Little Honesty on Chemical Safety
As parents, we spend a lot of time shopping for family essentials and a lot of time doing research to make sure the products we buy are the best for our kids. One key factor we all consider is safety – how does a car seat rank, is the SPF of this sunscreen high enough, will these outlet covers really stay in place – these are the types of questions running through our heads. For a growing population of parents, there’s a new question regarding safety – are the chemicals used to make this product safe for my baby? In my twenty years working with parents, when this issue comes up they frequently say “Everything I see on store shelves has to be safe – right? Or “It must be tested for safety, by some government agency or the store couldn’t sell it.”
Sadly, this trust is misplaced. While the U.S. government does require pretty thorough of testing for pharmaceuticals and ingredients in food (what goes IN our bodies), manufacturers are not required to test most of the ingredients in products like cosmetics and cleaners and household goods (what goes ON and AROUND us) before offering them for sale. As a result, the majority of the chemicals we’re exposed to every day have never been independently tested for safety. We are the guinea pigs and our babies are now born with over 200 of these industrial chemicals in their blood.
In fact, the law governing chemicals in consumer products, the Toxic Substances Control Act (TSCA), requires proof of “unreasonable” harm to human health or the environment before a manufacturer is required to submit safety tests or remove a chemical from its products. And proving “unreasonable” harm is so overwhelmingly difficult, ONLY 5 of the 85,000 industrial chemicals available for use today have been banned or restricted despite a growing body of science showing innumerable health risks. This “innocent until proven guilty” system ultimately places the burden on consumers to guard against these health risks – and that’s no easy task if you’re not a chemist or toxicologist. Clearly, this is a broken system.
TSCA became law back in 1976 and shockingly has not been amended since. Our understanding of toxic chemicals has grown by leaps and bounds since then, as has our exposure to chemicals as more and more new products come to market. Everything has changed, but TSCA has remained untouched – an antiquated law collecting more dust than safety data. The first significant changes to TSCA are imminent, with reform bills under consideration in both the House and Senate. Right now is a critical moment for protecting our children’s health and our future.
The existing standards for what goes IN our bodies versus what goes ON and AROUND them has created a lot of consumer confusion. And inspired a number of responses from manufacturers, my company included, who have committed to testing ingredients before including them in products like laundry detergent, shampoo and spray cleaners – products we use every day in our homes. But this is not enough.

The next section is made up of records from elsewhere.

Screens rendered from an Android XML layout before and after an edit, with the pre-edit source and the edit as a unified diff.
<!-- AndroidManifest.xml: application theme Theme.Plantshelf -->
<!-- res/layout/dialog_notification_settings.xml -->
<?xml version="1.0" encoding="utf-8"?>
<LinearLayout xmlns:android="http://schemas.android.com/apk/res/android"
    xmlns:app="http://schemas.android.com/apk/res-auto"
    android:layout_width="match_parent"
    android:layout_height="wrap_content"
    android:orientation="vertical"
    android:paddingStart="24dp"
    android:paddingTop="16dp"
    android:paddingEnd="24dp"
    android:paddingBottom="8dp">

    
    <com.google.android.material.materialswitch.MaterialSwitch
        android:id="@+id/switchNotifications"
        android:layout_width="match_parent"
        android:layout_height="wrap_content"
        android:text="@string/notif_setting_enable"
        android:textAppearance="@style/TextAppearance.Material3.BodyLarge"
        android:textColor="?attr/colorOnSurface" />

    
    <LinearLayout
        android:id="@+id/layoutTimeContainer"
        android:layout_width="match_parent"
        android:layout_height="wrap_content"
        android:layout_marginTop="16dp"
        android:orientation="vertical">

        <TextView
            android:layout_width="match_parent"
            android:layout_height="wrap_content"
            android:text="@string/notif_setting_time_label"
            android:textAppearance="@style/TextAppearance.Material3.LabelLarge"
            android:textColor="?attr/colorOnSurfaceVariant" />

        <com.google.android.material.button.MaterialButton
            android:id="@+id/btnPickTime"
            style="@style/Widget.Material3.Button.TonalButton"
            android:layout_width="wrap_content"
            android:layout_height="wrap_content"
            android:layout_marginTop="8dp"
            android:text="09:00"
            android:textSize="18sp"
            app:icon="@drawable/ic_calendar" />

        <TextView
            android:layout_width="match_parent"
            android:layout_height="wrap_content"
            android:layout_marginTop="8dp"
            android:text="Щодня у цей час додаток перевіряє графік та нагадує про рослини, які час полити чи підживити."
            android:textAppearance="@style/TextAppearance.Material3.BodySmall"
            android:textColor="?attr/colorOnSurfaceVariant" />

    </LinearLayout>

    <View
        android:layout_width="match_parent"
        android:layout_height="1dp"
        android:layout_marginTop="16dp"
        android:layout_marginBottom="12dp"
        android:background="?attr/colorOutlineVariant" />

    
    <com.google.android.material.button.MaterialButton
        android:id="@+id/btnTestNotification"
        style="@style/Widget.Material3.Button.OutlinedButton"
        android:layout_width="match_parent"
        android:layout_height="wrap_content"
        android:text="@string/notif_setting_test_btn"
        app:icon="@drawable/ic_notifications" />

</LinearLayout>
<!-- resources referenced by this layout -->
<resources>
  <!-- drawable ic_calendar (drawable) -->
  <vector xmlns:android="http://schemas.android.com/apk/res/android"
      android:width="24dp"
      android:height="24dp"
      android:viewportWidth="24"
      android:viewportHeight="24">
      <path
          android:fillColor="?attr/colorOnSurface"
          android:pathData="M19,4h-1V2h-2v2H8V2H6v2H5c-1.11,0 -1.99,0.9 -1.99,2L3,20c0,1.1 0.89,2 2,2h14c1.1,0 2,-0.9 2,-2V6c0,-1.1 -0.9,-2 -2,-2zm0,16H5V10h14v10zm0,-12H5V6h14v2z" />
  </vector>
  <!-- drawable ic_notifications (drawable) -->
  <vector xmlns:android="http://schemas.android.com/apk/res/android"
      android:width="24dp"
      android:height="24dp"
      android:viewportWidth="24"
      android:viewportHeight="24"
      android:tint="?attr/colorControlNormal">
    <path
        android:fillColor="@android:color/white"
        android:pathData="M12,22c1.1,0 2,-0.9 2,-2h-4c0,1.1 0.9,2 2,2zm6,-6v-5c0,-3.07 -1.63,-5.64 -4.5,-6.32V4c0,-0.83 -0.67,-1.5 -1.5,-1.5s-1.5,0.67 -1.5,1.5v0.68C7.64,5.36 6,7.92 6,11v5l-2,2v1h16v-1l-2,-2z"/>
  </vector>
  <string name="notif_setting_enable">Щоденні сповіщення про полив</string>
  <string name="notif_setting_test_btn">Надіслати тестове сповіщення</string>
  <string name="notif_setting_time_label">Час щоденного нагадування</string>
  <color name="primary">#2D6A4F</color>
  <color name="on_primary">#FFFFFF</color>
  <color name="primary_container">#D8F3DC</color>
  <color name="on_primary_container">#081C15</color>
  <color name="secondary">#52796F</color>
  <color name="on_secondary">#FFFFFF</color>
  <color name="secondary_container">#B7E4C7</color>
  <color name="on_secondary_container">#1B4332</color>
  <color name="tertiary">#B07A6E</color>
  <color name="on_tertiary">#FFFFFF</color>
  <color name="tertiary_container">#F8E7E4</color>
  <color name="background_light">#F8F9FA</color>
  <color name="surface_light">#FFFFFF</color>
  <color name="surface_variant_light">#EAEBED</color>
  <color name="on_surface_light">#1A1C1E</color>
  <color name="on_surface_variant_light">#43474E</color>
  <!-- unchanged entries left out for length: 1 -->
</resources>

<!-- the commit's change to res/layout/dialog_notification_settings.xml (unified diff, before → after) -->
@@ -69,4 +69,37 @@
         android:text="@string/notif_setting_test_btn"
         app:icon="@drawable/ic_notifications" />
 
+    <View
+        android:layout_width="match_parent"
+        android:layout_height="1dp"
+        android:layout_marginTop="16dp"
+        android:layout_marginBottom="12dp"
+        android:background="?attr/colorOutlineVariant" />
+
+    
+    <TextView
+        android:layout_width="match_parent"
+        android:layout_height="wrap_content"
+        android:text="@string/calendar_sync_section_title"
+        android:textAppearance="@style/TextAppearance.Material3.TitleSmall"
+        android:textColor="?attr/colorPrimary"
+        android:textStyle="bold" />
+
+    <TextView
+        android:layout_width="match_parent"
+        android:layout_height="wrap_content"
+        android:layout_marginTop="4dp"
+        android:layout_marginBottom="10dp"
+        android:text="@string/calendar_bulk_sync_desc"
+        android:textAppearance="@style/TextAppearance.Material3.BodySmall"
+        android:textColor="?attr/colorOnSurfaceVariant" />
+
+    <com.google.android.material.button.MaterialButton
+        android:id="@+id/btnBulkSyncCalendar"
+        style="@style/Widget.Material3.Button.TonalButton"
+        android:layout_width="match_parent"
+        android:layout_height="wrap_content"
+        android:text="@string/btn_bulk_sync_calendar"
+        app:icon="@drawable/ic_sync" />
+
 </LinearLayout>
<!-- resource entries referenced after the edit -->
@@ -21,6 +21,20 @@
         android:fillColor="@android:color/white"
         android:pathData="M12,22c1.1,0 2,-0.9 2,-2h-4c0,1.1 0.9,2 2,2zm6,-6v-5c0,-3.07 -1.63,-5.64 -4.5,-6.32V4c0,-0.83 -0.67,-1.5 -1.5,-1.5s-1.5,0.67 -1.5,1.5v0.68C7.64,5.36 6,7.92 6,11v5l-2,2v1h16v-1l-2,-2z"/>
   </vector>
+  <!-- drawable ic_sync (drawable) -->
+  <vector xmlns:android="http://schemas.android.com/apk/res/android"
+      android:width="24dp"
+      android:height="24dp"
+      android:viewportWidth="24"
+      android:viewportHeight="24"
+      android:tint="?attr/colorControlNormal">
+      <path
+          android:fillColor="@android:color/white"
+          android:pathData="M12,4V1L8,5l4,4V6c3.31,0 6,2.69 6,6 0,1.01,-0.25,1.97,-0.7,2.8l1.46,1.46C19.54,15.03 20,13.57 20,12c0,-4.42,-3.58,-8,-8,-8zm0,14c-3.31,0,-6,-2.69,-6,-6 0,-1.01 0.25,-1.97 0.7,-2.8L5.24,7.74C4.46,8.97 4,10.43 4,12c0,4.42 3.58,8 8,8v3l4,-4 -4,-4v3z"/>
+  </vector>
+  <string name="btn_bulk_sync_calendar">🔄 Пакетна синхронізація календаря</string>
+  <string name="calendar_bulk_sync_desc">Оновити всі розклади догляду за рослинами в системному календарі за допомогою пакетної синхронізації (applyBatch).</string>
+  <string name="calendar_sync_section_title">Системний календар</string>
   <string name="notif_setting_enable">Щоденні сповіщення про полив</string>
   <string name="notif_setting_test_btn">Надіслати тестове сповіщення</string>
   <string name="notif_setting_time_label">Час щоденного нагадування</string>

Tens of millions of American children now face chronic diseases and illnesses – including cancer, autism, asthma, birth defects, ADD/ADHD, allergies, and learning/developmental disabilities. A growing body of research points to exposure to chemicals in everyday products as significant culprits in the increase in disease. We need a marketplace revolution to stop these trends, and to ensure that healthy and safe choices are accessible to all families. And this isn’t going to happen voluntarily. We need laws that protect our children, not industry’s bottom line.
Other countries have already adopted strong chemical regulations. In Europe, chemical safety rules put the burden of proof on chemical companies to show that their products are safe before they are allowed to sell them. It’s just common sense! This helps keep dangerous chemicals out of everyday products, and out of our air, water and food.
Here in the U.S., chemical companies are doing everything they can to undermine similar regulations that would require products to be tested for safety before going on sale. Their favored approach would allow for a much riskier “sell chemicals first, test them later” policy that can’t even be considered a bandage for the problem. It’s a laughable proposal.
They are also lobbying to eliminate vital state laws that are working to protect children and families from the toxic health threats posed by chemicals like bisphenol A (BPA) in plastics, formaldehyde in flooring, arsenic in rice and hundreds of other chemical hazards.
As if all that were not bad enough, under the reforms currently advocated by the chemical industry government incentives to create greener alternatives to toxic materials may flounder while chemical companies would be able to continue selling cheap, risky products for years before new regulations can be adopted under the byzantine structure that would ensue under their proposal. New chemical safety rules should make it easier for all companies to find safer raw materials, yet their proposal could actually make things worse.
It would be tragic if Congress were to adopt “new” chemical safety rules that are a giant leap backwards in protecting children and families from toxic threats.
Thanks to consumer demand, the market for safer products is among the fastest growing segments in today’s economy. But there are still too many people who cannot afford the often more expensive, safer alternatives. Protection from harmful chemicals should not be based on economic class, but should be a health right for all Americans. If you agree, please join the movement for smart reform. Together, we can create greater awareness for this issue and ultimately inspire stronger chemical testing regulations that prioritize human health and safety.